I really wasn't sure what to expect for the workshop, or how we would approach the topic.  I just want to get better at Vim.  Primarily, being better at vim would help at my day job as we ssh to most of our devices.  But I also want to try pair programming and from what I've researched, one really needs to know vim.

The workshop started off good.  Jon and Micah introduced us to dotmatrix:

git clone https://github.com/hashrocket/dotmatrix.git

I don't know all the ins and outs but I guess I would summarize it as saying that by using dotmatrix I was able to configure my environment to by more "HashRocketey"  From the README.md file:

"Dotmatrix is a collection of dotfiles used at Hashrocket to customize various development tools. This project is the culmination of many years worth of tinkering with our favorite tools to get them to behave just right. We think using dotmatrix makes working with these tools more pleasant and hope you will too!"

There were a few steps involved to get everything up and running, but I won't bore you with those details.  After the class was all setup, or at least we thought we were setup, we moved on to cloning a practice Rails project which we were going to use in our lessons for vim.

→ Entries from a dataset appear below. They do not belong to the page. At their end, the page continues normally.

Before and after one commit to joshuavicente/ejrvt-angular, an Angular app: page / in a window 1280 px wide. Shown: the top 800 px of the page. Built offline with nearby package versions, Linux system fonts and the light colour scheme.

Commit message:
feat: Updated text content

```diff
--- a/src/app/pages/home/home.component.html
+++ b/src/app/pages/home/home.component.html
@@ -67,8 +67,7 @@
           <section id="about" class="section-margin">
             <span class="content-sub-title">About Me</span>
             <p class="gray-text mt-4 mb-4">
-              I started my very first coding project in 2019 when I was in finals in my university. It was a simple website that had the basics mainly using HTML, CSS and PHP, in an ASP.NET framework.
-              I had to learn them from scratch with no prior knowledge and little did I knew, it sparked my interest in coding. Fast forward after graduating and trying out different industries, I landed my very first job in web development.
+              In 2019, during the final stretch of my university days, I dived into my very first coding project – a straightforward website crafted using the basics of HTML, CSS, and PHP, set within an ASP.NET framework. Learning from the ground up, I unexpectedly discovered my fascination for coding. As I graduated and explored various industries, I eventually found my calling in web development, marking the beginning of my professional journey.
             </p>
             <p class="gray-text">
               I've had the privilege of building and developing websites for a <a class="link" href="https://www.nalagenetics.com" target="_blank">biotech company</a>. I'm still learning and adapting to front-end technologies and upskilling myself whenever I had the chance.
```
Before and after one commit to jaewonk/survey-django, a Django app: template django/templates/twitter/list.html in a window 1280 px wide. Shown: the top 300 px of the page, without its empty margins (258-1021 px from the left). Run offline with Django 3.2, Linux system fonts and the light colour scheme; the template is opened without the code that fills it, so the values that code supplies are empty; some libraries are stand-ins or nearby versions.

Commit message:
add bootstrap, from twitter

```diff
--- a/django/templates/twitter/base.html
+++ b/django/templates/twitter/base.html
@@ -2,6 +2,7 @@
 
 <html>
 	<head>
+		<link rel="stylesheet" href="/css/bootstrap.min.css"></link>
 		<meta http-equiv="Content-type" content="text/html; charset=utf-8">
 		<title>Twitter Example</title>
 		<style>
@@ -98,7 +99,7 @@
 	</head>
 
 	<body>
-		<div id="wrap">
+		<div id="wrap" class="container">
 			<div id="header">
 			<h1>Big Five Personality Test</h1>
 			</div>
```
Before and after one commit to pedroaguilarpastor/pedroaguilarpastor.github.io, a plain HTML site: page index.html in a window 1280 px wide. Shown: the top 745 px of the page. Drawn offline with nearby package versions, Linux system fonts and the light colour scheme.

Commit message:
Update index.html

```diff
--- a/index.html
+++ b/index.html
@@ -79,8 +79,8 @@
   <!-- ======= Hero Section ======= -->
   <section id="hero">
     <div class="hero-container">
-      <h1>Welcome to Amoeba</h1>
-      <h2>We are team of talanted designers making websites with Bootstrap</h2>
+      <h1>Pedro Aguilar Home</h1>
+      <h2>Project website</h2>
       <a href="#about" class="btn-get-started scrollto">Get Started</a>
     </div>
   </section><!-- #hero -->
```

During part of the lesson I experienced an issue.  For some reason I was getting hung up with some issues involving Postgres.  I started to fall behind the class as I was trouble shooting.  Finally I just asked - "... can I switch this project to SQLite to get beyond these problems?"  Jon agreed that would be a good idea.  So I switched and tried to catch up.

It wasn't going well for me.  Working with my Postgres issue caused me to miss some key instructions and details that the rest of the class had observed.  Instead of fighting to try to figure things out, I just sat back and tried to focus.  I guess Micah saw that I was having some trouble so he came over to assist.  When I explained my situation he helped to get me back on track and also has Jon show me some stuff that helped to get me caught up.

At about the time I got caught up, we were quickly coming upon lunch time.  There was only four of us students plus Jon and Micah.  So we all went out to lunch together at A1A Ale Works.  It was a good time.  The advantage of a small class enabled us to be able to get to know each other and see what each others experience was like.

After lunch we were back at the brain fillage.  I was starting to get a bit tired, and it seemed like the topics were getting harder.  But we pressed on and learned some more neat things with using vim.  I learned enough during the workshop to make me want to learn more.  I will continue my vim learning, using what I absorbed in the workshop as a foundation, and utilize other resources like Vim Genius (http://vimgenius.com/) and the cool screencast series Vimcasts (http://vimcasts.org/).  Also, I picked up a copy of "Practical Vim: Edit Text at the Speed of Thought," by Drew Neil who also produces the vimcasts.

Although I had some tough, frustrating moments, overall I enjoyed the Vim workshop.  Whether Jon knew it or not, he gave me a homework assignment.  As I was practicing at home that evening, I noticed that my prompt in the terminal was really long.  I prefer the following format:


So I had to figure out how to fix my prompt.  It wasn't too hard, just an edit to my ~/.bashrc file.  In my next post I will review my experience of the first day of the conference.  Stay tuned.

Learn Something New Every Day

Last Edited by: John on December 29, 2015